approaches into explainable systems might be supported by the use of 
ontologies. Some efforts in this field have been referred to as 
neural-symbolic integration.

This workshop, the second workshop on semantic explainability, aims to 
bring together international experts interested in the application of 
semantic technologies for explainability of artificial 
intelligence/machine learning to stimulate research, engineering and 
evaluation – towards making machine decisions transparent, re-traceable, 
comprehensible, interpretable, explainable, and reproducible. Semantic 
technologies have the potential to play an important role in the field 
of explainability since they lend themselves very well to the task, as 
they enable to model users‘ conceptualizations of the problem domain. 
However, this field has so far only been only rarely explored.



Topics of interest include, but are not limited to:

– Explainability of machine learning models based on semantics/ontologies
– Exploiting semantics/ontologies for explainable/traceable recommendations
– Explanations based on semantics/ontologies in the context of decision 
making/decision support systems
– Semantic user modelling for personalized explanations
– Design criteria for explainability-supporting ontologies
– Dialogue management and natural language generation based on 
– Visual explanations based on semantics/ontologies
– Multi-modal explanations using semantics/ontologies
– Interactive/incremental explanations based on semantics/ontologies
– Ontological modeling of explanations and user profiles
– Real-world applications and use cases of semantic/ontologies for 
explanation generation
– Approaches to human expertise/knowledge capture for use in 
semantic/ontology based explanation generation



We invite research papers and demonstration papers, either in long (16 
pages) or short (8 pages) format.

All papers have to be submitted electronically via EasyChair:

All research submissions must be in English, and no longer than 16 pages 
for long papers, and 8 pages for short papers (including references).

Submissions must be in PDF, formatted in the style of the Springer 
Publications format for Lecture Notes in Computer Science (LNCS). For 
details on the LNCS style, see Springer’s Author Instructions:

Accepted papers will be published as CEUR workshop proceedings. At least 
one author of each accepted paper must register for the workshop and 
present the paper there.



– Philipp Cimiano – Bielefeld University
– Basil Ell – Bielefeld University, Oslo University
– Agnieszka Lawrynowicz – Poznan University of Technology
– Laura Moss – University of Glasgow
– Axel-Cyrille Ngonga Ngomo – Paderborn University

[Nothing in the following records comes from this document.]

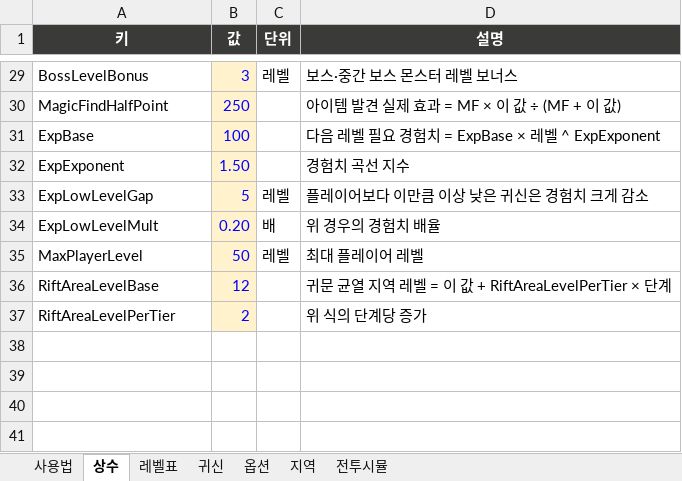
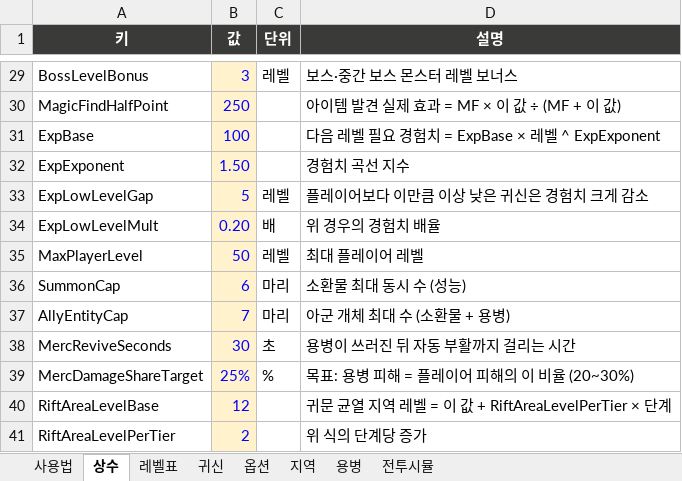
Before and after one commit to choips/gwisal, an Excel workbook: Docs/Balance/귀살_밸런스.xlsx, sheet 상수, drawn as a sheet; only a part is shown, gaps mark what is left out; values as stored, in another font and other column widths than the file's, no borders; the diff names each change by its address in the sheet, - before the commit and + after, or states it on an @@ line.

```diff
--- a/Docs/Balance/귀살_밸런스.xlsx (sheet 상수)
+++ b/Docs/Balance/귀살_밸런스.xlsx (sheet 상수)
+sheet tab: 용병
+row 36: SummonCap | 6 | 마리 | 소환물 최대 동시 수 (성능)
+row 37: AllyEntityCap | 7 | 마리 | 아군 개체 최대 수 (소환물 + 용병)
+row 38: MercReviveSeconds | 30 | 초 | 용병이 쓰러진 뒤 자동 부활까지 걸리는 시간
+row 39: MercDamageShareTarget | 25% | % | 목표: 용병 피해 = 플레이어 피해의 이 비율 (20~30%)
```
Also changed, not shown: sheet 사용법, formulas that keep their value, charts or pictures, 1 other file.
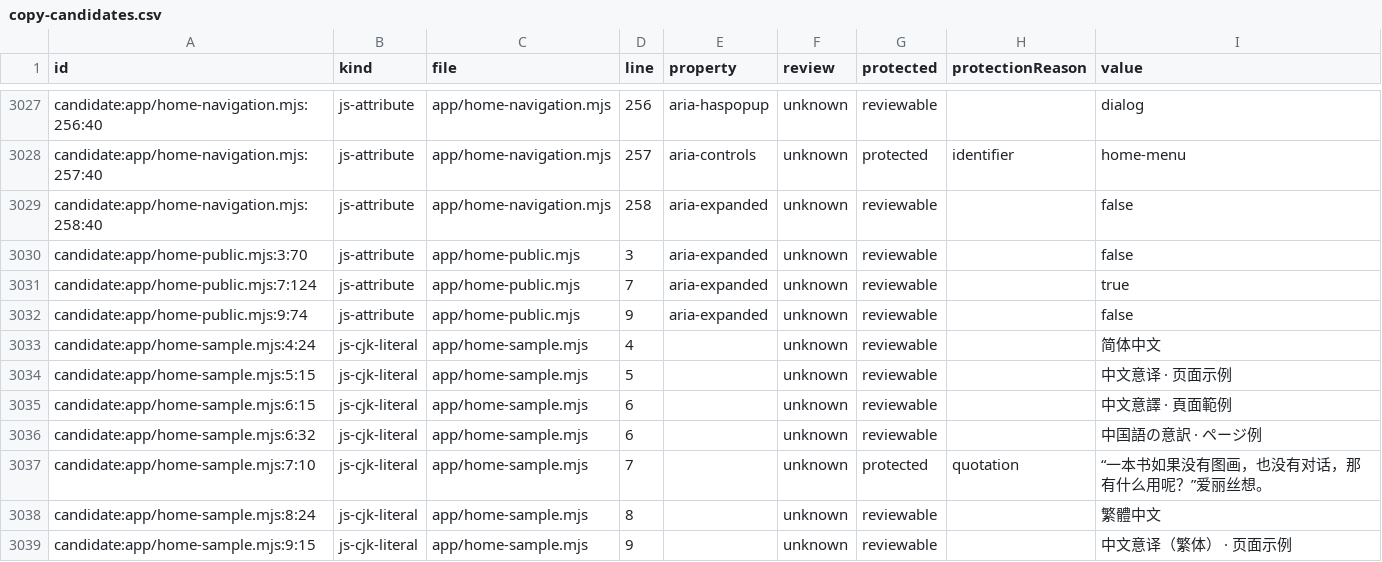
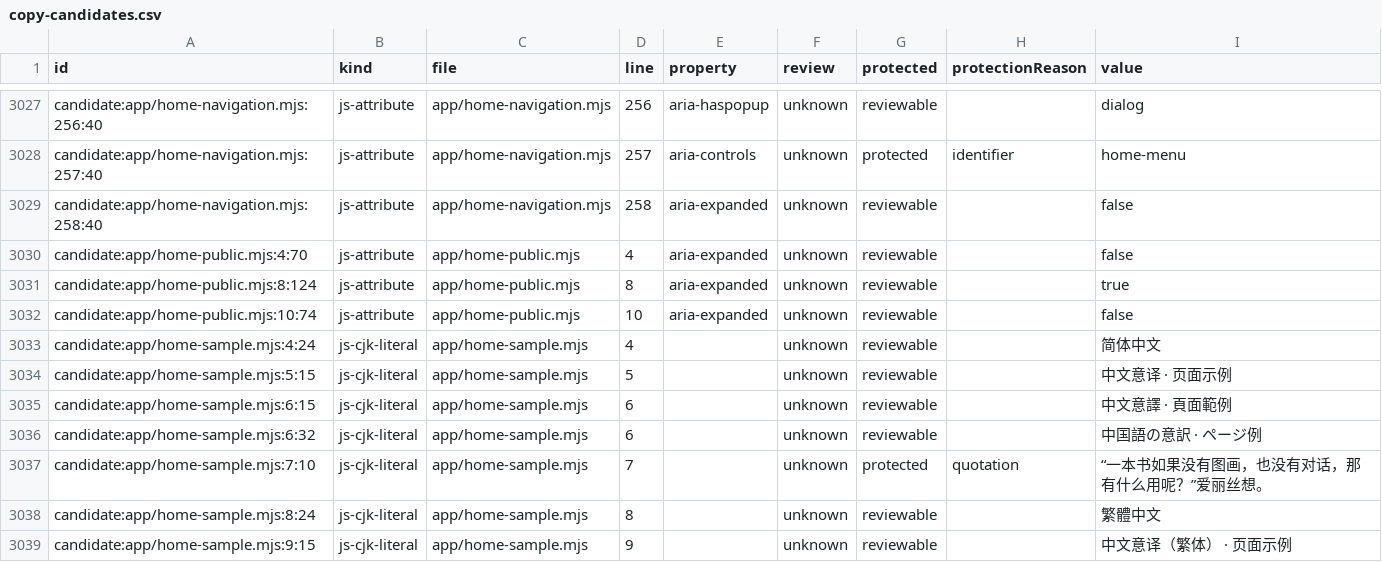
Before and after one commit to getyak/leafhour, a CSV file: docs/copy/copy-candidates.csv, drawn as a sheet; only a part is shown, gaps mark what is left out.

Commit message:
Observe native scroll pixel destinations and retain public CJK fallback

```diff
--- a/docs/copy/copy-candidates.csv
+++ b/docs/copy/copy-candidates.csv
@@ -3040,5 +3040,5 @@ candidate:app/home-navigation.mjs:257:40,js-attribute,app/home-navigation.mjs,25
 candidate:app/home-navigation.mjs:258:40,js-attribute,app/home-navigation.mjs,258,aria-expanded,unknown,reviewable,,false
-candidate:app/home-public.mjs:3:70,js-attribute,app/home-public.mjs,3,aria-expanded,unknown,reviewable,,false
-candidate:app/home-public.mjs:7:124,js-attribute,app/home-public.mjs,7,aria-expanded,unknown,reviewable,,true
-candidate:app/home-public.mjs:9:74,js-attribute,app/home-public.mjs,9,aria-expanded,unknown,reviewable,,false
+candidate:app/home-public.mjs:4:70,js-attribute,app/home-public.mjs,4,aria-expanded,unknown,reviewable,,false
+candidate:app/home-public.mjs:8:124,js-attribute,app/home-public.mjs,8,aria-expanded,unknown,reviewable,,true
+candidate:app/home-public.mjs:10:74,js-attribute,app/home-public.mjs,10,aria-expanded,unknown,reviewable,,false
 candidate:app/home-sample.mjs:4:24,js-cjk-literal,app/home-sample.mjs,4,,unknown,reviewable,,简体中文
```
Also changed, not shown: 8 other files.
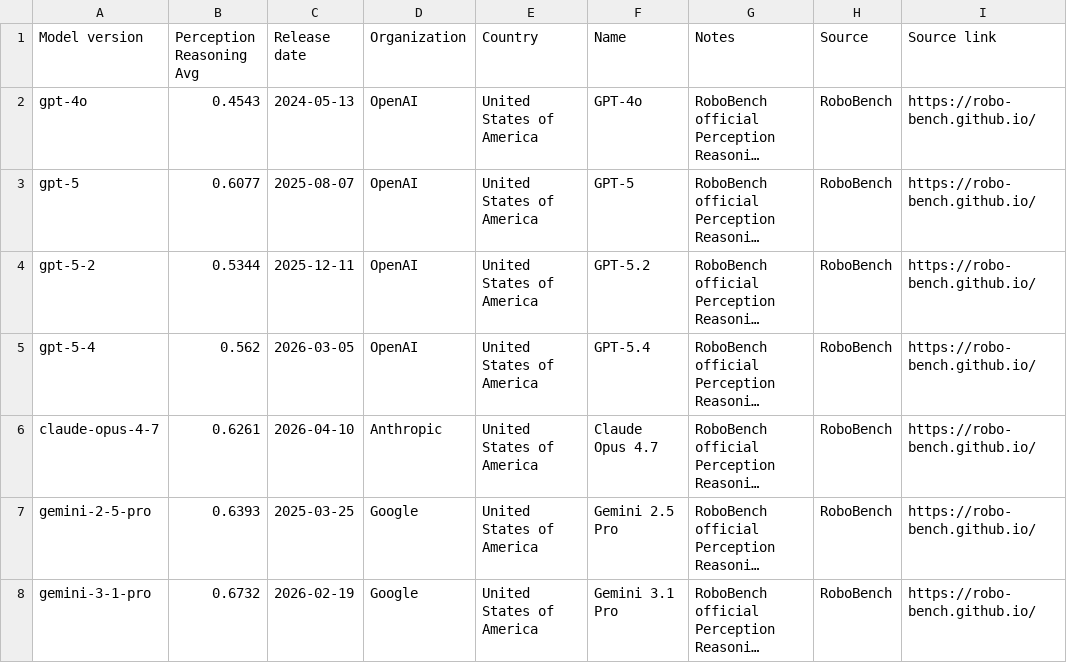
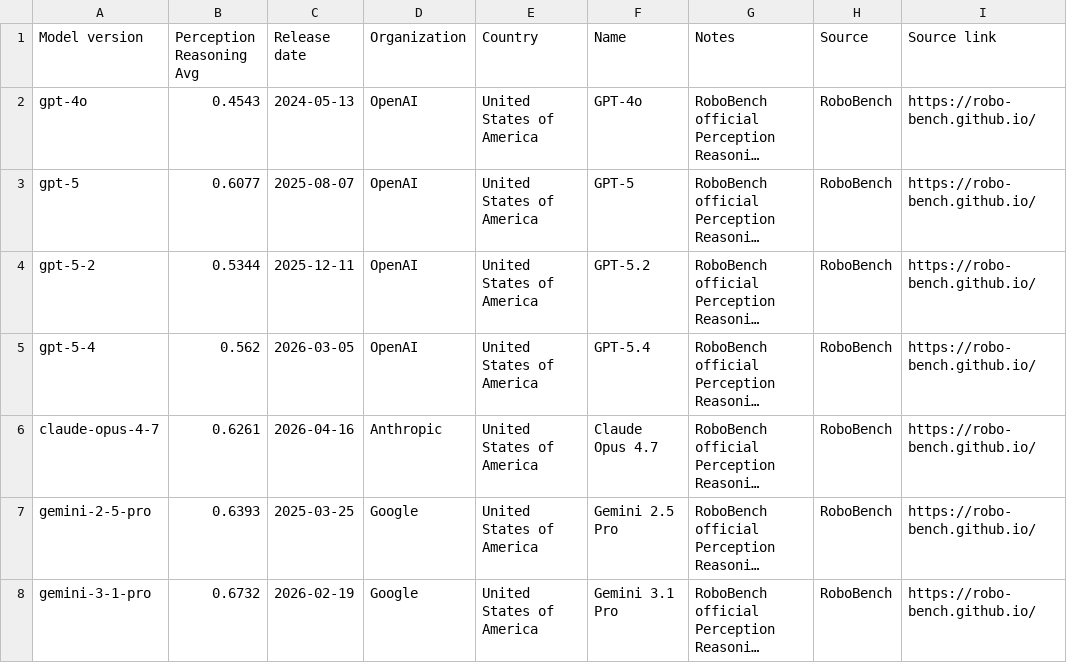
Before and after one commit to yuema137/benchs-last-exam, a CSV file: data/raw/robobench_external.csv, drawn as a sheet; only a part is shown; long unchanged cells end in …; the diff names each change by its address in the sheet, - before the commit and + after, or states it on an @@ line.

```diff
--- a/data/raw/robobench_external.csv
+++ b/data/raw/robobench_external.csv
-C6 (Release date): 2026-04-10
+C6 (Release date): 2026-04-16
```
Also changed, not shown: data/raw/automationbench_external.csv, data/raw/pg_llm_proteingym_external.csv, 7 other files.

Ahmet Soylu – Norwegian University of Science and Technology / SINTEF 
Digital, Norway
Andreas Harth – University of Erlangen–Nuremberg, Germany
Anisa Rula – University of Milano – Bicocca, Italy
Axel-Cyrille Ngonga Ngomo – Paderborn University, Germany
Axel Polleres – Wirtschaftsuniversität Wien, Austria
Basil Ell – Bielefeld University, Germany and University of Oslo, Norway
Benno Stein – Bauhaus-Universität Weimar, Germany
Christos Dimitrakakis – Chalmers University of Technology, Sweden
Ernesto Jimenez-Ruiz – The Alan Turing Institute, UK
Francesco Osborne – The Open University, UK
Gong Cheng – Nanjing University, China
Heiko Paulheim – University of Mannheim, Germany
Heiner Stuckenschmidt – University of Mannheim, Germany
Jürgen Ziegler – University of Duisburg-Essen, Germany
Mariano Rico – Universidad Politécnica de Madrid, Spain
Maribel Acosta – Karlsruhe Institute of Technology, Germany
Martin G. Skjæveland – University of Oslo, Norway
Michael Kohlhase – Friedrich-Alexander-Universität Erlangen-Nürnberg, 
Pascal Hitzler – Wright State University, USA
Philipp Cimiano – Bielefeld University, Germany
Ralf Schenkel – Trier University, Germany
Serena Villata – Université Côte d’Azur, CNRS, Inria, I3S, France
Stefan Schlobach – Vrije Universiteit Amsterdam, The Netherlands
Steffen Staab – University of Koblenz-Landau, Germany


Dr. Basil Ell
AG Semantic Computing
Bielefeld University
Bielefeld, Germany
CITEC, 2.311
+49 521 106 2951

Received on Thursday, 3 September 2020 07:48:59 UTC